The new technology has not been in any homes, but it available for the public to view and test. So what could one do or download with 1-gigabit broadband? Try downloading an 8-gigabyte game and watching not one, but two HD movies, all within a course of 10 minutes. Or watching a football game while video chatting with friends. Carlos Casas, lead of the Google Kansas City team, hopes that the Kansas City experiment will inspire broadband providers to deploy similar networks around the country.
So why aren’t broadband providers like Comcast or Verizon looking into upgrading their broadband? The answer is lack of demand and costs. These companies currently face no pressure from the general public to upgrade because cable provides faster broadband compared to telephone providers, and it’s expensive. Verizon spent more than $20 billion building its Fios fiber network to more than 17 million customers, but then stopped. Bob Elek, company representative for Verizon, stated that nobody appears to using all the available bandwidth.

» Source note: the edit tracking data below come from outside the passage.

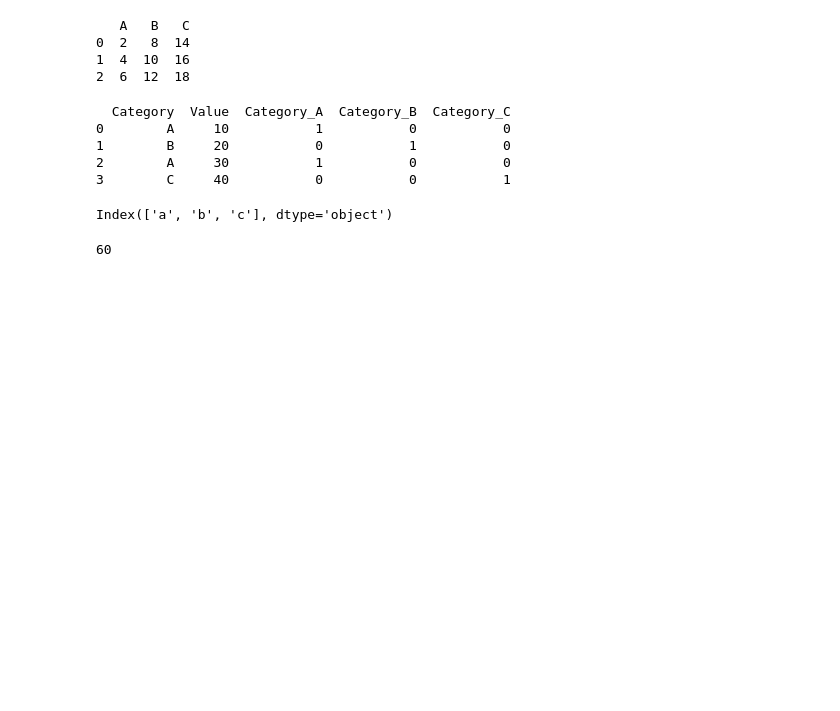
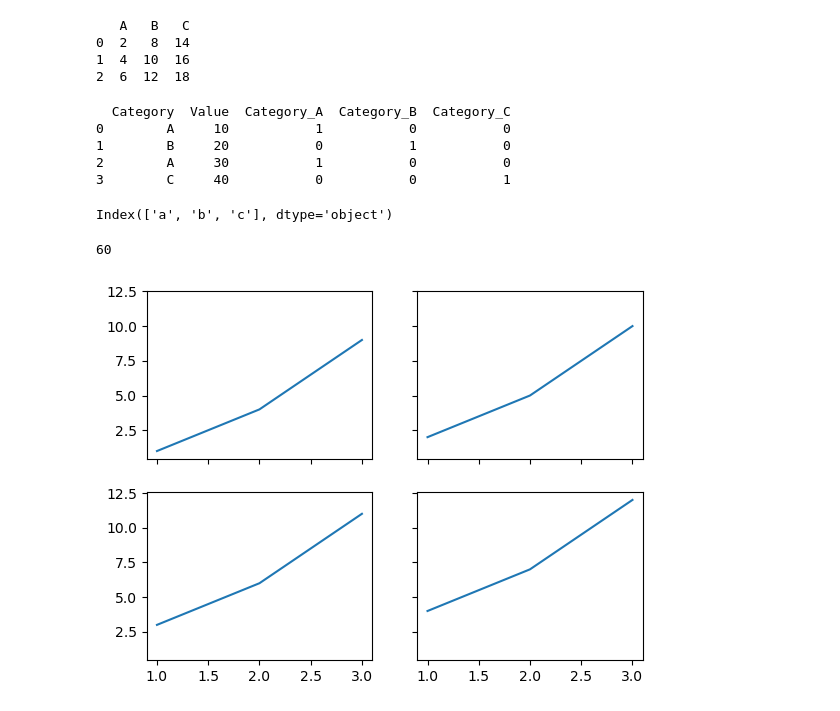
Before and after one commit to fredchan23/git-postclass-project, a Jupyter notebook: module1-summary-assessment.ipynb, the cells around one changed output. Drawn from its saved outputs; the diff is of its cells as text; code cells hidden in the pictures; blank space fills up the shorter version.

```diff
--- a/module1-summary-assessment.ipynb
+++ b/module1-summary-assessment.ipynb
@@ -120,3 +120,14 @@ result = arr2d[1, 2]
 print(result)  # Output: 60
 # %% [output]
 60
+# %%
+# illustrate create subplots that share the same x and y axes in Matplotlib
+import matplotlib.pyplot as plt
+fig, axs = plt.subplots(2, 2, sharex=True, sharey=True)
+axs[0, 0].plot([1, 2, 3], [1, 4, 9])
+axs[0, 1].plot([1, 2, 3], [2, 5, 10])
+axs[1, 0].plot([1, 2, 3], [3, 6, 11])
+axs[1, 1].plot([1, 2, 3], [4, 7, 12])
+plt.show()
+# %% [output]
+[figure, added]
```
Also changed, not shown: parts of 19 cells of this notebook.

On the other side, you have companies that offer bundle packages (phone, Internet, TV) to lure customers away from cable; and TV programmers who are not interested in making internet-streaming available to consumers.
“The programmers are making tens of billions of dollars by selling that programming in big bundles to cable distributors,” states Susan Crawford, a former tech adviser to the Obama administration. “And they have no incentive to break up those bundles and make those individual channels available online. They’d make much, much less money.”